* **WHAT YOU HAVE TO DO**
The expected answer comprises all lines from the entries that contain the string "tracked".

* **DATASET RECORDS**
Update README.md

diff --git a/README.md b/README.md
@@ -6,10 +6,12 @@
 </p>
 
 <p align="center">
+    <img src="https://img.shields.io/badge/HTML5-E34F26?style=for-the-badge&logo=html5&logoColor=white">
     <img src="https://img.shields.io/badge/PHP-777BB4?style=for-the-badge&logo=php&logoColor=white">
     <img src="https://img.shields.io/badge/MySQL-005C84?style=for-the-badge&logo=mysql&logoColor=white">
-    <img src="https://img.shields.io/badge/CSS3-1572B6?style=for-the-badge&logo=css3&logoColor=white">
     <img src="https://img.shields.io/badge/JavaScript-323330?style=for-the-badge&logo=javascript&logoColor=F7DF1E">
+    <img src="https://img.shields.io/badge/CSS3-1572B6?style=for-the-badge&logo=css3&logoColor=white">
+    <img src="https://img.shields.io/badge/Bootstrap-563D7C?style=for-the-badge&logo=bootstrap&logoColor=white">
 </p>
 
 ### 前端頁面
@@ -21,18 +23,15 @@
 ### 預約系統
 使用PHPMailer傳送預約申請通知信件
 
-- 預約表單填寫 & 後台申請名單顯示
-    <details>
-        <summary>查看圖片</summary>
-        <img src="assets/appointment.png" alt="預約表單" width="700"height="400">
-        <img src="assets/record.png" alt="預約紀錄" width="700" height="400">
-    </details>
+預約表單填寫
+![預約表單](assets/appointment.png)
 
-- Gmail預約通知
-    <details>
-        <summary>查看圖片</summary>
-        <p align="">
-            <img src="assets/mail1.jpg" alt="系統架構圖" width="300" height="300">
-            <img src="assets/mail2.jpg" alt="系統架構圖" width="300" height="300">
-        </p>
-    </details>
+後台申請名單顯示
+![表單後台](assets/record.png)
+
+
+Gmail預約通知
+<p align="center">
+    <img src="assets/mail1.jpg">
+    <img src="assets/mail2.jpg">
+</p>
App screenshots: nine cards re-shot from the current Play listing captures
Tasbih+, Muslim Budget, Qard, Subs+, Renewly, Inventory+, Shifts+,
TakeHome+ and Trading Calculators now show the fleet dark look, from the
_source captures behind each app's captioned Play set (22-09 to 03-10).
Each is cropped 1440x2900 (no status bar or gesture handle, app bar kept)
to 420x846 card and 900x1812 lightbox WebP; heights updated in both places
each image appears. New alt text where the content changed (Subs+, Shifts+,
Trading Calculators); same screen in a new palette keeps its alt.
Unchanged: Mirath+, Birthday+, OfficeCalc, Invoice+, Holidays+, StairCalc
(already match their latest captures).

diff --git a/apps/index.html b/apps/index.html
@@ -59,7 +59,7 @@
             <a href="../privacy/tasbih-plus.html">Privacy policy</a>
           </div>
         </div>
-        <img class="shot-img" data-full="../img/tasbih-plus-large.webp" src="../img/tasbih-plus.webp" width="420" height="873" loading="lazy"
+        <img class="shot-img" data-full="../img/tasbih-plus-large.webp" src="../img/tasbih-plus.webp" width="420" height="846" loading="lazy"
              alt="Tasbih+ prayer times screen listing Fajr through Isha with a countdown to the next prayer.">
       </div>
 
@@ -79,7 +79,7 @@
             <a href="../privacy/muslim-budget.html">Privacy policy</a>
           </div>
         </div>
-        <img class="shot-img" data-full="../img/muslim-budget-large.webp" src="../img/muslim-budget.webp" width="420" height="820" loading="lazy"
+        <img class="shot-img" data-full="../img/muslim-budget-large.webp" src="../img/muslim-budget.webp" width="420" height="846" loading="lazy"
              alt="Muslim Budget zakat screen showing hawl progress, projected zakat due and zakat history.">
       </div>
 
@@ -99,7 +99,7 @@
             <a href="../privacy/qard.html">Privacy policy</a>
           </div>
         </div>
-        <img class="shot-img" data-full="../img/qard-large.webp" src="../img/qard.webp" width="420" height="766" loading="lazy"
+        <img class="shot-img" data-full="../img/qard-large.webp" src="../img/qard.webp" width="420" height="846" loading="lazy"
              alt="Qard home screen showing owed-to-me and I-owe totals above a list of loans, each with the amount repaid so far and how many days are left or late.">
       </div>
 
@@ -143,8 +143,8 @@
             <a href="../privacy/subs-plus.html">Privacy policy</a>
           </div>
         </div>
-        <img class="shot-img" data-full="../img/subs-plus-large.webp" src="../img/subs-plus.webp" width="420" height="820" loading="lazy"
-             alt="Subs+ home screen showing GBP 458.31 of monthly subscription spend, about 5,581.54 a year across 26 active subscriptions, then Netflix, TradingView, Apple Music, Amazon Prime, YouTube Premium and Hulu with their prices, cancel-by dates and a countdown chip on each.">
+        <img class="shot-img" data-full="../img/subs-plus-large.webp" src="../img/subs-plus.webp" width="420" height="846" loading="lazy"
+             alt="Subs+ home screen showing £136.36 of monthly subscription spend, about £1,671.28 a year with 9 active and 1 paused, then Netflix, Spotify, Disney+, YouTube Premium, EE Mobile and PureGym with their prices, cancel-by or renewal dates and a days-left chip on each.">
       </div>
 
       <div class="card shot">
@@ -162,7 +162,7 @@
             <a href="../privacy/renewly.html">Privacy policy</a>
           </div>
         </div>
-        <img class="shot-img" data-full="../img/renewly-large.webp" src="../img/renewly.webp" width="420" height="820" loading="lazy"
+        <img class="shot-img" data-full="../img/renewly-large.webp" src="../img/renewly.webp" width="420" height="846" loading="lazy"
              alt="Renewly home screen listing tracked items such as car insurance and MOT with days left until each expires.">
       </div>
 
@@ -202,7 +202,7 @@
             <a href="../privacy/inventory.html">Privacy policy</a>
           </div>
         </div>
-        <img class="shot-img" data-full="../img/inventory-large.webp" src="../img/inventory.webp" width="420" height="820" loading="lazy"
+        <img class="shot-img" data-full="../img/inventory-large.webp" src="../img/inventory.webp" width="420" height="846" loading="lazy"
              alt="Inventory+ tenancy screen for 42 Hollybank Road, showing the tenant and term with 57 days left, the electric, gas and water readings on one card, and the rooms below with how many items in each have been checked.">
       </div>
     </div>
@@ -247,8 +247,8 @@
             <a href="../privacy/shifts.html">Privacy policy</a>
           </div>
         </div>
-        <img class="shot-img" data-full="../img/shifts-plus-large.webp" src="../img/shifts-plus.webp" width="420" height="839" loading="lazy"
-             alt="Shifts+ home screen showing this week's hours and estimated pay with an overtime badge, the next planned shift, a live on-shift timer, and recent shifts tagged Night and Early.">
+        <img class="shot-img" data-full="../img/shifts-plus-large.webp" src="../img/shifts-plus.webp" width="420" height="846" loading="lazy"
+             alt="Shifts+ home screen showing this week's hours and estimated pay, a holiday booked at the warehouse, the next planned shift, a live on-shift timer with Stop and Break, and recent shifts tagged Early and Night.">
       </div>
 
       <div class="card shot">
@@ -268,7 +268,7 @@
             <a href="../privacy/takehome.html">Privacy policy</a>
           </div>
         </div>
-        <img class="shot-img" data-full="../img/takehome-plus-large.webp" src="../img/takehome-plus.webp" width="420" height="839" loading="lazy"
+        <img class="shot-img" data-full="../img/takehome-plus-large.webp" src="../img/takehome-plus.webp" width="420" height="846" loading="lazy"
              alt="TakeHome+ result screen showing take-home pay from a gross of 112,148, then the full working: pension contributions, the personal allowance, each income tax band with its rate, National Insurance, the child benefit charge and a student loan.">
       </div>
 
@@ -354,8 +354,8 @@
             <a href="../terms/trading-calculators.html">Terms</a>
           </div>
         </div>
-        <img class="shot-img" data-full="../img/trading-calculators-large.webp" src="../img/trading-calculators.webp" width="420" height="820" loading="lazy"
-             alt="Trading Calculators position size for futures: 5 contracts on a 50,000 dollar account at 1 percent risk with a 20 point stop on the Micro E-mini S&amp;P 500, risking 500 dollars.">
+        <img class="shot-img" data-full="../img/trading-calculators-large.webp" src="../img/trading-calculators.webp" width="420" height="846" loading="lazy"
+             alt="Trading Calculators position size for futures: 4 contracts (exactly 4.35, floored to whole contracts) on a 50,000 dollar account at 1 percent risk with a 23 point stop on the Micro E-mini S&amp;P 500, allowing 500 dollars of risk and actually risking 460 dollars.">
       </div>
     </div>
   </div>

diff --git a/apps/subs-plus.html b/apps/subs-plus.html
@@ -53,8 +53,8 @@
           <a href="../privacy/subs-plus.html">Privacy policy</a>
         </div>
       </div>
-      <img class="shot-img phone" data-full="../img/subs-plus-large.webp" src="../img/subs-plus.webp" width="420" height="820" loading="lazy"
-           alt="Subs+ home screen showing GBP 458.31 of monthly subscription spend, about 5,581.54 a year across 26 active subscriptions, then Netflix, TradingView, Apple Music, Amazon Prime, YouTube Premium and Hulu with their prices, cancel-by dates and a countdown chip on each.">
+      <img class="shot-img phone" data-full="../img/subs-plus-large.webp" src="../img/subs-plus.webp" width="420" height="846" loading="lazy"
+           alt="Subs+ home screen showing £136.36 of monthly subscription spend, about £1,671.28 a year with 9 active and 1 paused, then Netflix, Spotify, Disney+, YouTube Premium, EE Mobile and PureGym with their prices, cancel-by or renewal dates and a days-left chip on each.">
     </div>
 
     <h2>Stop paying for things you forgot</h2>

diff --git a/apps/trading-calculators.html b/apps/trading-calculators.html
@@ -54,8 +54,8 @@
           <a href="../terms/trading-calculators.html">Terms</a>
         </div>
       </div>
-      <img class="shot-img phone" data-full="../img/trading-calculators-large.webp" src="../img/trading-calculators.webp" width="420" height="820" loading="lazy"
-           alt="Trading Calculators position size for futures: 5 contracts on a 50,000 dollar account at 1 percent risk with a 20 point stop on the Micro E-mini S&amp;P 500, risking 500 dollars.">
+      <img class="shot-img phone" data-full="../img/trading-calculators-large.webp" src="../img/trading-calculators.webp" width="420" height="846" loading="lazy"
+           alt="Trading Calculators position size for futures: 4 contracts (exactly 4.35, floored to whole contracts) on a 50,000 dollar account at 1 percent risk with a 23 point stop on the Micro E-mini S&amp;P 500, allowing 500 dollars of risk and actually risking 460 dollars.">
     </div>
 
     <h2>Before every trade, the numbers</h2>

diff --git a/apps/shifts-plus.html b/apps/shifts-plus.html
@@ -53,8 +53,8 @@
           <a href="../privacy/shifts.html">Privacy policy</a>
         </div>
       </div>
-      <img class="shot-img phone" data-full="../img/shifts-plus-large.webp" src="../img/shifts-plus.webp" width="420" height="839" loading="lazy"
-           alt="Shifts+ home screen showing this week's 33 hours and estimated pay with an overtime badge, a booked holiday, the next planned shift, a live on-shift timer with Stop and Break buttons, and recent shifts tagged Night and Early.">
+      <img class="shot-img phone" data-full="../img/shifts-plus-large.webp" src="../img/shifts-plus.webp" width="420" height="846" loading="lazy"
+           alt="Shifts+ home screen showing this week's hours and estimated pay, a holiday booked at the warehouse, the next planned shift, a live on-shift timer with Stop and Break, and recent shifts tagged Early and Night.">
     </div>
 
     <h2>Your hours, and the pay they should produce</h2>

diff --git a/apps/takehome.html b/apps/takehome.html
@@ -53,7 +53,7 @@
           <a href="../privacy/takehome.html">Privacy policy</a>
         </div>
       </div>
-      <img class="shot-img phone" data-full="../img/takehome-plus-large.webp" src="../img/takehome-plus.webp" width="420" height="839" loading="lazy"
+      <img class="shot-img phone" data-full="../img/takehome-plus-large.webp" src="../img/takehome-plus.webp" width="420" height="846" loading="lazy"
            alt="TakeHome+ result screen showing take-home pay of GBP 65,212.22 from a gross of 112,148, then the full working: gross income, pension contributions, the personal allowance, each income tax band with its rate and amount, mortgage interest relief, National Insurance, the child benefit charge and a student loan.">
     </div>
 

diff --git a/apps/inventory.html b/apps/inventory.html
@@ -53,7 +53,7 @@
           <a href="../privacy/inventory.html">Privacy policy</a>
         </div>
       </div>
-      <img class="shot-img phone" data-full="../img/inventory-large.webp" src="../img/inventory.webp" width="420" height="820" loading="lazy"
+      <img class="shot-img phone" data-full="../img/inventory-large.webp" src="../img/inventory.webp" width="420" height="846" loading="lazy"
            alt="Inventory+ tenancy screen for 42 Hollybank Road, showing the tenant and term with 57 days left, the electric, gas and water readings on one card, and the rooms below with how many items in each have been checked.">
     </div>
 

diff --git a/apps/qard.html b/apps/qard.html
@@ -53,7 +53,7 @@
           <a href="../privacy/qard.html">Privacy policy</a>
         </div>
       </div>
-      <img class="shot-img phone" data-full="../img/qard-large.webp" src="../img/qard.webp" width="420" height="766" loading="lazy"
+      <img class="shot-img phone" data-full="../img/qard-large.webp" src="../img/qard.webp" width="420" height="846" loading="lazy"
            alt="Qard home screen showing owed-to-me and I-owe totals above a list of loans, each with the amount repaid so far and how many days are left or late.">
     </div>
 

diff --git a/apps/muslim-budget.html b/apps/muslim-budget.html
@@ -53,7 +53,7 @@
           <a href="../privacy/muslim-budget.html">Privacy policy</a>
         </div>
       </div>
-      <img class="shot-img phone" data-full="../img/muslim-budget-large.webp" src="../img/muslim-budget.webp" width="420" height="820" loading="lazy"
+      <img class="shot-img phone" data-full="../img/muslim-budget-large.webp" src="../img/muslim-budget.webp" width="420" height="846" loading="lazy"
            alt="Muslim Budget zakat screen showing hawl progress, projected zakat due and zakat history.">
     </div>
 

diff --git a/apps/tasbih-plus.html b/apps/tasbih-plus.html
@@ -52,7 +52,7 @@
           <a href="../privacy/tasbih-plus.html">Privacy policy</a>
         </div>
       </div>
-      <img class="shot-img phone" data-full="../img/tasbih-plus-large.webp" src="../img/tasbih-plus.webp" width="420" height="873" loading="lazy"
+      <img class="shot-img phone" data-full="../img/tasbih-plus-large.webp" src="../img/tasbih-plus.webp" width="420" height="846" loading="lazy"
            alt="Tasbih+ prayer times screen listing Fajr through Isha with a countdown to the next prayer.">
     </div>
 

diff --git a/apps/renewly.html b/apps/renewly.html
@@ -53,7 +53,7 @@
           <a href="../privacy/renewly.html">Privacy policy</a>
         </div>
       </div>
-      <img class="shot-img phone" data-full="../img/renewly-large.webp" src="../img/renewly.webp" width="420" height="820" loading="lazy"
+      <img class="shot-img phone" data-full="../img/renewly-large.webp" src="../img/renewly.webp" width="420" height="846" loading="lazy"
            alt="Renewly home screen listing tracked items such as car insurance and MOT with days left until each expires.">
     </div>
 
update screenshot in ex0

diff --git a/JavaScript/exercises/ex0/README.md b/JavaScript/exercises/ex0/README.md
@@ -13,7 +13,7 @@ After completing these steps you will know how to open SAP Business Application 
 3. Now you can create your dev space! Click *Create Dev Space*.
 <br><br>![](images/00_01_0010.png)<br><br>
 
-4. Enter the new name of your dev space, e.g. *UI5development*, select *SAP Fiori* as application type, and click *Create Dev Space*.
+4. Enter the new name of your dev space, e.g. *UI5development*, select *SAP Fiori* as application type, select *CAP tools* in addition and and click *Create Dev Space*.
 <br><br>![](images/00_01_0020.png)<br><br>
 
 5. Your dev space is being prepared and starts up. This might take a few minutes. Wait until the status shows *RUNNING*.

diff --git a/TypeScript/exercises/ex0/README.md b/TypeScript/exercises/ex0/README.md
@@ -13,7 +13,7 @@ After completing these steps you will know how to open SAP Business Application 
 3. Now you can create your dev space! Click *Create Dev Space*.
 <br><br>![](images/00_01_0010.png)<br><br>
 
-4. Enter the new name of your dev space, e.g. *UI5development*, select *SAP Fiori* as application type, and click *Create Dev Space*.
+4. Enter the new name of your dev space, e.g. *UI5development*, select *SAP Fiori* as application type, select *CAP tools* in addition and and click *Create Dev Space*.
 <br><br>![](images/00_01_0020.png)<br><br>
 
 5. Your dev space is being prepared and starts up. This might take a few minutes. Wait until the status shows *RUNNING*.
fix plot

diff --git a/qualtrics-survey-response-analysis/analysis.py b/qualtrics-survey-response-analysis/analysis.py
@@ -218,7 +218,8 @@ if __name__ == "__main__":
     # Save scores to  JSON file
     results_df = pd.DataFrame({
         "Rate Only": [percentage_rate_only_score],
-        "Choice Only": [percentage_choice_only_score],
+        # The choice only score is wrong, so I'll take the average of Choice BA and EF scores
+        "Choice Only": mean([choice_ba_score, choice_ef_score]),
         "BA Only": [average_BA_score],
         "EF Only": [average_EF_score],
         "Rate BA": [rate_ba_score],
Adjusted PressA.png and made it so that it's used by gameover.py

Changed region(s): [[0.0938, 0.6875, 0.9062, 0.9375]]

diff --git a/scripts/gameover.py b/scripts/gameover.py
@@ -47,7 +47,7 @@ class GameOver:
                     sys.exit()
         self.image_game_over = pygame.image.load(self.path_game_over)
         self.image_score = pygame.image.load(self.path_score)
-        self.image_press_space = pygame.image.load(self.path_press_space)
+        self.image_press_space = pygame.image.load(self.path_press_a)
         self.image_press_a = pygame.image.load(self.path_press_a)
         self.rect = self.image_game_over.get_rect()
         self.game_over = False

* **TASK OUTPUT**
              alt="Renewly home screen listing tracked items such as car insurance and MOT with days left until each expires.">
            alt="Renewly home screen listing tracked items such as car insurance and MOT with days left until each expires.">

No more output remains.